Franco was born and raised in a network of favelas, or slums, called Mare, one of the city's most violent areas.

Franco, who was first elected to represent the left-wing Socialism and Liberal party in Rio in 2016, was 38 years old and identified as LGBT.

Redes da Maré, a non-profit group based in Franco's neighborhood, described her death as "an irreparable loss". "Matheus Melo was leaving church when he was killed", she wrote. "How many more will have to die for this war to end?" she tweeted.

Franco's killing comes as the recent military takeover of security in Rio appears to be showing few positive results.

A huge crowd marched to the Rio state assembly to protest the slaying of Marielle Franco, 38, the previous day. Franco was a source of pride and hope particularly for Black youth and women, as she fought against the people in power on behalf of the neglected people of the favelas.

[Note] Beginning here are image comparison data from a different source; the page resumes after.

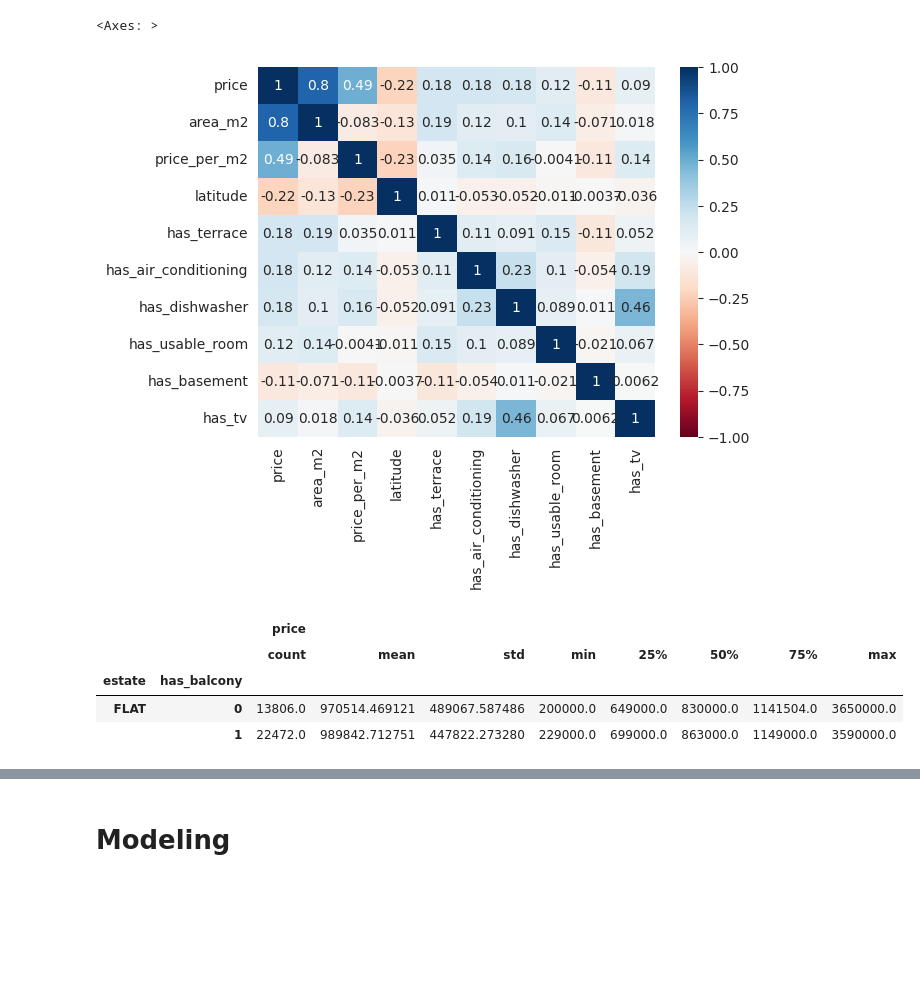
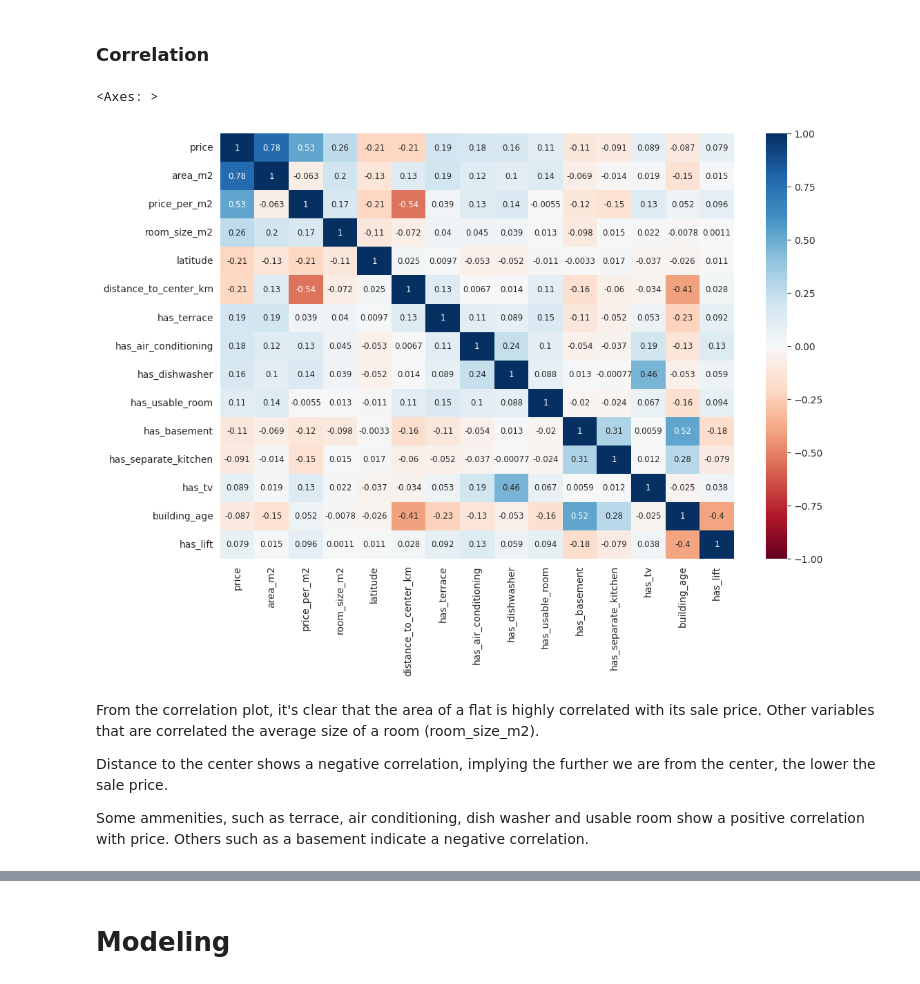
Before and after one commit to scarcamo/ml2-project, a Jupyter notebook: regression.ipynb, the cells around one changed output, grey strips where cells are left out. Drawn from its saved outputs; the diff is of its cells as text; code cells hidden in the pictures; blank space fills up the shorter version.

```diff
--- a/regression.ipynb
+++ b/regression.ipynb
@@ -64,3 +116,11 @@ df = df[cond1&cond2&cond3&cond4&cond5&cond6].reset_index(drop=True)
+# %%
+df["building_material"] = df["building_material"].replace("[]", "MISSING")
+top_building_material = df["building_material"].value_counts().index[:6]
+df["building_material"] = df["building_material"].apply(lambda x: x if x in top_building_material else "OTHER")
+# %%
+df['rooms_number'] = df['rooms_number'].replace('5|6|7|8|9|10', 'MORE', regex=True)
+category_order = ['1', '2', '3', 'MORE']
+df['rooms_number'] = pd.Categorical(df['rooms_number'], categories=category_order, ordered=True)
 # %%
 df.shape
 # %% [output]
@@ -291,21 +292,0 @@ top_districts = distrincts[distrincts>100][:15].index.values
-# %%
-plot_data = df[df['district'].isin(top_districts)].copy()
-
-# Set up the plotting style
-sns.set_style("whitegrid")
-#plt.style.use('seaborn')
-
-# Create a figure with subplots
-fig = plt.figure(figsize=(15, 10))
-
-
-sns.boxplot(data=plot_data,
-            x='price',
-            y='district',
-            orient='h',
-            palette='viridis')
-plt.title('Price Distribution by District')
-plt.xlabel('Price')
-
-# Adjust layout
-plt.tight_layout()
@@ -317,26 +327,36 @@ Passing `palette` without assigning `hue` is deprecated and will be removed in v
+# %%
+log_transform_cols = ['area_m2', 'floor_number', 'building_age',
+                       'building_floors_num', 'distance_to_center_km', 'room_size_m2', 'floor_ratio' ]
+
+scale_cols = ['latitude', 'longitude',  ]
+
+if 'building_year' in df.columns:
+    df.drop(columns=['building_year'], inplace=True)
+# %% [markdown]
+### Correlation
 # %%
 numeric_cols = df.select_dtypes(include=np.number).columns
 
 
 
-#plt.figure(figsize=(10, 10))
-top_features = df[numeric_cols].corr()['price'].sort_values(ascending=False).abs().nlargest(10)
+plt.figure(figsize=(12, 8))
+top_features = df[numeric_cols].corr()['price'].sort_values(ascending=False).abs().nlargest(15)
 top_corr = df[top_features.index].corr()
 
 sns.heatmap(top_corr,
             annot=True,
             cmap='RdBu',
             vmin=-1,
             vmax=1,
-            center=0)
+            center=0,
+            annot_kws={"size": "small"}
+            )
 # %% [output]
 <Axes: >
-[figure, old version]
+[figure, new version]
-# %%
-df.groupby(['estate', 'has_balcony']).agg({'price': 'describe'})
-# %% [output]
-|  |  | price |  |  |  |  |  |  |  |
-|  |  | count | mean | std | min | 25% | 50% | 75% | max |
-| estate | has_balcony |  |  |  |  |  |  |  |  |
-| FLAT | 0 | 13806.0 | 970514.469121 | 489067.587486 | 200000.0 | 649000.0 | 830000.0 | 1141504.0 | 3650000.0 |
-|  | 1 | 22472.0 | 989842.712751 | 447822.273280 | 229000.0 | 699000.0 | 863000.0 | 1149000.0 | 3590000.0 |
+# %% [markdown]
+From the correlation plot, it's clear that the area of a flat is highly correlated with its sale price. Other variables that are correlated the average size of a room (room_size_m2).
+
+Distance to the center shows a negative correlation, implying the further we are from the center, the lower the sale price.
+
+Some ammenities, such as terrace, air conditioning, dish washer and usable room show a positive correlation with price. Others such as a basement indicate a negative correlation.
```
Also changed, not shown: parts of 62 cells of this notebook, 3 other files.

The Office of the United Nations High Commissioner for Human Rights (OHCHR) stated that the investigation "must be transparent and credible and that the perpetrators of the crime should be brought to justice". Raul Jungmann, the minister of the newly established Public Security Ministry, said that federal police forces would help investigate her death. The 41st Military Police Battalion of Rio de Janeiro is terrorizing and violating Acari residents.